The cortege carried one or two Turkish red crescent-and-star banners, but the majority were Islamic flags of green. Someone held up a vial of what he claimed was a hair from the prophet’s beard —likely a forgery, seeing as it closely resembled an icon usually kept at the Topkapı Palace in Allied-occupied Istanbul.
And in case all this leads you to believe no one was bewildered by all this, the official transcript of the first sitting of Turkey’s parliament should put your mind at ease.
“What are they doing, let us understand?” one confused MP is recorded exclaiming. Another replies: “They are drawing lots, taking one each. But Mr Speaker, perhaps if two clerks at once were to help you…”
This Thursday, there will be no sheep — unless you want to be rude about Turkey’s current crop of MPs — when parliament marks the centenary of its first session. In fact, very few people will be there at all. The coronavirus pandemic has put paid to that.
President Recep Tayyip Erdoğan will not attend and other party leaders have been encouraged to keep away from a downbeat ceremony planned in the Turkish Grand National Assembly’s now- sprawling complex, 3.5 kilometres south of the original building. The crowds of a hundred years ago won’t be repeated either: the authorities have called a four-day curfew to help contain the virus.
It is still a public holiday, though, and many Turks will be celebrating a key moment in their national story from their homes and balconies. The reason for their pride is obvious: Turkey is only country to be defeated in the First World War and yet dictate its own peace terms. The course of history was flowing in one direction; a poorly resourced, largely illiterate country forced it into another. Many will be devastated not to express their feelings on the streets.
One man who does not feel that way is Mr Erdoğan himself. A man who wears his pious heart on his sleeve, he has long been a rallying point for Mustafa Kemal’s critics.
It is an exaggeration to say the current Turkish president detests his predecessor, but part of what he feels must be a heartfelt belief that the man who would come to call himself Atatürk, Father of the Turks, got his social reforms wrong. It was sacrilege, the argument goes, to order mosques should call worshippers to prayer in Turkish only. Teaching Anatolia’s illiterate masses a Latin alphabet and not the existing Arabic script severed Turks’ links to their own history. And it was cultural vandalism to outlaw certain types of headwear or restrictive clothing for women.

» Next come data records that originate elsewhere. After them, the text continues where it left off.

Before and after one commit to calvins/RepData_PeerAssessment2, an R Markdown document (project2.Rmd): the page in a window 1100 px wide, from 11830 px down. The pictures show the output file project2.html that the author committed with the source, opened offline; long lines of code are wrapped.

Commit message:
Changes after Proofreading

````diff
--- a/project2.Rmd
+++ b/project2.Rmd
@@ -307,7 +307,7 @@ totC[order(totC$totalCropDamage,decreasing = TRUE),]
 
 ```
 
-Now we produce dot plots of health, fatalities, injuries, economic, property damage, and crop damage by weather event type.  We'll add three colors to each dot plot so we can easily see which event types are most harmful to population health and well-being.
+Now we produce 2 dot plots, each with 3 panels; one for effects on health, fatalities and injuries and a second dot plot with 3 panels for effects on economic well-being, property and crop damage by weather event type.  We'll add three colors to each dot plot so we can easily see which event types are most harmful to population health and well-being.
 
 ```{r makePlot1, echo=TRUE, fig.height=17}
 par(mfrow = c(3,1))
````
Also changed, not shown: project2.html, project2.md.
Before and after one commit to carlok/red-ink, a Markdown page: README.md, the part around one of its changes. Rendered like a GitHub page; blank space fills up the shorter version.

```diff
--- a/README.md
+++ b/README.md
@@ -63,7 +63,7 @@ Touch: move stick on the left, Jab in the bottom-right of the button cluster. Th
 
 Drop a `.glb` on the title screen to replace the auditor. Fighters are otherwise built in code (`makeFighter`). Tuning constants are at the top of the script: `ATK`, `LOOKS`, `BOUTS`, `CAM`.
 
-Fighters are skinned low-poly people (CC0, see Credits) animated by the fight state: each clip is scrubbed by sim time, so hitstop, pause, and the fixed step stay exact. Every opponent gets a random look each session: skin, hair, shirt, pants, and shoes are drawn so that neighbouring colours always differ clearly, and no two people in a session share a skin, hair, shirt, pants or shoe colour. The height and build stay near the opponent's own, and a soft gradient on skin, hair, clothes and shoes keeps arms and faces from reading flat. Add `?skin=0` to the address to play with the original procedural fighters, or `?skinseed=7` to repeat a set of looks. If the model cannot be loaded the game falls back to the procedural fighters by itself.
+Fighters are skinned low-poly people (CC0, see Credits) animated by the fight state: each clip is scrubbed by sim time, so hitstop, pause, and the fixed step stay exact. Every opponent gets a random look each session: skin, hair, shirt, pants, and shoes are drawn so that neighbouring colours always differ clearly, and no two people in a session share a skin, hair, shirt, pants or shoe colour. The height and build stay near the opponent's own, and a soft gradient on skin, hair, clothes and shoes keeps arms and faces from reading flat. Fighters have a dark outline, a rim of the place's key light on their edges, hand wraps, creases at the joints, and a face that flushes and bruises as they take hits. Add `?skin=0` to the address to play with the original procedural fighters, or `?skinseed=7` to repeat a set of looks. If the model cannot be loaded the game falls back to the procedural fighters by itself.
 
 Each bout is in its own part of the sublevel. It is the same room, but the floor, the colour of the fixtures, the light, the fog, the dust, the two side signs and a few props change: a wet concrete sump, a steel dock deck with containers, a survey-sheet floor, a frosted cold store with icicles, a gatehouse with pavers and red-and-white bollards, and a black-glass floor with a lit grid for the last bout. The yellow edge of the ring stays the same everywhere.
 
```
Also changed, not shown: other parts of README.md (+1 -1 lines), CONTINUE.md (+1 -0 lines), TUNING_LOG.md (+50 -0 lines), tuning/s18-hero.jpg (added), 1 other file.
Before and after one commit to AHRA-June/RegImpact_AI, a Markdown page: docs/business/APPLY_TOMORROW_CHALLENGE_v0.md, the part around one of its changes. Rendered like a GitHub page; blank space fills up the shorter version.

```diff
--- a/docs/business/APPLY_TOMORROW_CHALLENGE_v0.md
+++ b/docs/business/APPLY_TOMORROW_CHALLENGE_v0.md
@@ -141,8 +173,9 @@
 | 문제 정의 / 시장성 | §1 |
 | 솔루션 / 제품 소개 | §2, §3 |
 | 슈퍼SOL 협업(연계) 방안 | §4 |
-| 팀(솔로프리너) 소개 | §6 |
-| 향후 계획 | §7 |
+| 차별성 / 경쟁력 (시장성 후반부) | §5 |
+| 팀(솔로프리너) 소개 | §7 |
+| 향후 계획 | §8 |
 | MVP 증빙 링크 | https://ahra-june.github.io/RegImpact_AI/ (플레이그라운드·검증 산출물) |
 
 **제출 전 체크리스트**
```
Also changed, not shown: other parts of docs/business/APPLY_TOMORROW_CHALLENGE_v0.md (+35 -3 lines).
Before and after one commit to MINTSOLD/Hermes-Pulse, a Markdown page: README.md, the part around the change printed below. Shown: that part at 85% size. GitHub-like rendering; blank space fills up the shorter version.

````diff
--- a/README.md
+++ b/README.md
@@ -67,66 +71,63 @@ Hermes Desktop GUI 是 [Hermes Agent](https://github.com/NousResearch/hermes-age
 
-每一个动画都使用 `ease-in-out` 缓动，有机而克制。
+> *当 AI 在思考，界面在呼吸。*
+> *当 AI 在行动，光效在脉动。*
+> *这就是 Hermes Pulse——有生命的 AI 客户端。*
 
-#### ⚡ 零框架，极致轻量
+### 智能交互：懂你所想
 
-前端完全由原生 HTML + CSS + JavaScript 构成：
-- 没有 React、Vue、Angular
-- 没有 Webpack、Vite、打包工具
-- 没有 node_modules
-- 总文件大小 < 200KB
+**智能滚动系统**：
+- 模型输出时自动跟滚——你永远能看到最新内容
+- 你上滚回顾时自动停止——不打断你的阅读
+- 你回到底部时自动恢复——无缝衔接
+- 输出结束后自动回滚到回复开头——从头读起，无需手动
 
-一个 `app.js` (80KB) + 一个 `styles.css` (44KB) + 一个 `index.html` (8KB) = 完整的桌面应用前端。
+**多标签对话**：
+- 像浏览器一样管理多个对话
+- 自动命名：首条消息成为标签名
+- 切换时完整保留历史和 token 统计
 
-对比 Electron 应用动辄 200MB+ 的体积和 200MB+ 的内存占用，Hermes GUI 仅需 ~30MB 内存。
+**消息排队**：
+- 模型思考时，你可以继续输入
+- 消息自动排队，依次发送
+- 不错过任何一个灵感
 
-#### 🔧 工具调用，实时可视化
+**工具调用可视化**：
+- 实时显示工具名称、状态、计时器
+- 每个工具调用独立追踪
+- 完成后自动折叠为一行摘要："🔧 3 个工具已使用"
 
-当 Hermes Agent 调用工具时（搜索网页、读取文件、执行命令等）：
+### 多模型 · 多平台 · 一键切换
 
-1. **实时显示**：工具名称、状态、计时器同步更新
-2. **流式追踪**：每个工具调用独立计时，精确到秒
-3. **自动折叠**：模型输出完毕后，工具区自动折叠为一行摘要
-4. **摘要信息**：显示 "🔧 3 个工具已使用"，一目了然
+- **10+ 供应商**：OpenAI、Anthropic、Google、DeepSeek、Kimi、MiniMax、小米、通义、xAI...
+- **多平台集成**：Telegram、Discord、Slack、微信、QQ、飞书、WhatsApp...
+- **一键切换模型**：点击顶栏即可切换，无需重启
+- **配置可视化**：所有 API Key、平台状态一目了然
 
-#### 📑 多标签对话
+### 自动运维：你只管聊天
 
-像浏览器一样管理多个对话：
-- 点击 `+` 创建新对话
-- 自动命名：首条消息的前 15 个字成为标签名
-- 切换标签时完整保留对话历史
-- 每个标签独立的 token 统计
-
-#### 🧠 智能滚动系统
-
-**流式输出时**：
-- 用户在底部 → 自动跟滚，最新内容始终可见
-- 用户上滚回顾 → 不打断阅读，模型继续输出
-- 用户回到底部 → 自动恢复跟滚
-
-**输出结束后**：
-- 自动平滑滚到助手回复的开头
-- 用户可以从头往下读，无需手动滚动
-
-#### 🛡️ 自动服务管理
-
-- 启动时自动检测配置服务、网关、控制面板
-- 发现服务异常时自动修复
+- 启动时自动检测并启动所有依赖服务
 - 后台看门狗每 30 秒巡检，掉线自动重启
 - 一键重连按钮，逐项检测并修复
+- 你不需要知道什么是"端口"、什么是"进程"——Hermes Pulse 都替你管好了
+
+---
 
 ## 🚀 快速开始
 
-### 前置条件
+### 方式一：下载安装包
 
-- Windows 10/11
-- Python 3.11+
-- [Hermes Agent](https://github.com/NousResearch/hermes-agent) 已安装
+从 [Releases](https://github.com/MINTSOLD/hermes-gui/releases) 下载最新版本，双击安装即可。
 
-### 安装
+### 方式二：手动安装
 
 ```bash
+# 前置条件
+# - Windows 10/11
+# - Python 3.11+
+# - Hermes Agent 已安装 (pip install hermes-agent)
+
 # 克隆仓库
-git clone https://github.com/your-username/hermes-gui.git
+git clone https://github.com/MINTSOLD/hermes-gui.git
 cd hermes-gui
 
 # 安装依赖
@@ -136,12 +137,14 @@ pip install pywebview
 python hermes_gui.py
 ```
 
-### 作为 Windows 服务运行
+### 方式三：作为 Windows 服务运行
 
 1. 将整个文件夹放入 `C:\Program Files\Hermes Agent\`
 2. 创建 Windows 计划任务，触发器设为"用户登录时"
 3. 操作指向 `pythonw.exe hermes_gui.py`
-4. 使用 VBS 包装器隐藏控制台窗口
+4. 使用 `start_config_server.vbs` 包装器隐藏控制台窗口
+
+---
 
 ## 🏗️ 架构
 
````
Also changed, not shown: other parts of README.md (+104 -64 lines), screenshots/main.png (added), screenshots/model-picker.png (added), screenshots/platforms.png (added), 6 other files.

But this is more than just an ideological disagreement. Sections of the same Islamic political movements that shaped Mr Erdoğan in his younger years feel more than mere disagreements with Mustafa Kemal’s policies. There is visceral hatred for the man himself, slated as a womaniser and a drunk who eschewed family values, exploited God’s teachings and eliminated the caliphate, the closest thing Sunni Islam ever had to a papacy.
Mustafa Kemal, there is no doubt, was being far from sincere on 23 April 1920 when he smothered parliament’s inauguration with all the ceremony and ritual that he could muster. Islam was a clear tool to unite Turks, Kurds and Circassians against the Armenians, British, French and Greeks, all of whom were on that day occupying different parts of Anatolia. After he won, Islam was an obstacle to his plans to westernise Turkey.
No one can say for sure what Mr Erdoğan personally thinks, but Kemalists say he made his true feelings plain by proxy, rather than attacking the nation’s founder by name. The president caused a stir in 2016 when he called Mustafa Kemal’s comrade-in-arms and successor İsmet İnönü a “drunkard”. Last November, Mr Erdoğan said the Latin alphabet switchover showed the republic’s founders were “ashamed of their history”.
And only this week, announcing plans for a field hospital for coronavirus patients in Istanbul’s mothballed Atatürk Airport, Mr Erdoğan referred to the facility as Yeşilköy Airport. It has not been called that for 40 years.
But whatever his true feelings, Mr Erdoğan is wise enough not to openly undermine Turkey’s founding father. Atatürk is the rare example of someone who can inspire the adoration of millions, even years after he first became leader.
The trouble for Kemalists is that the same can be said of Mr Erdoğan.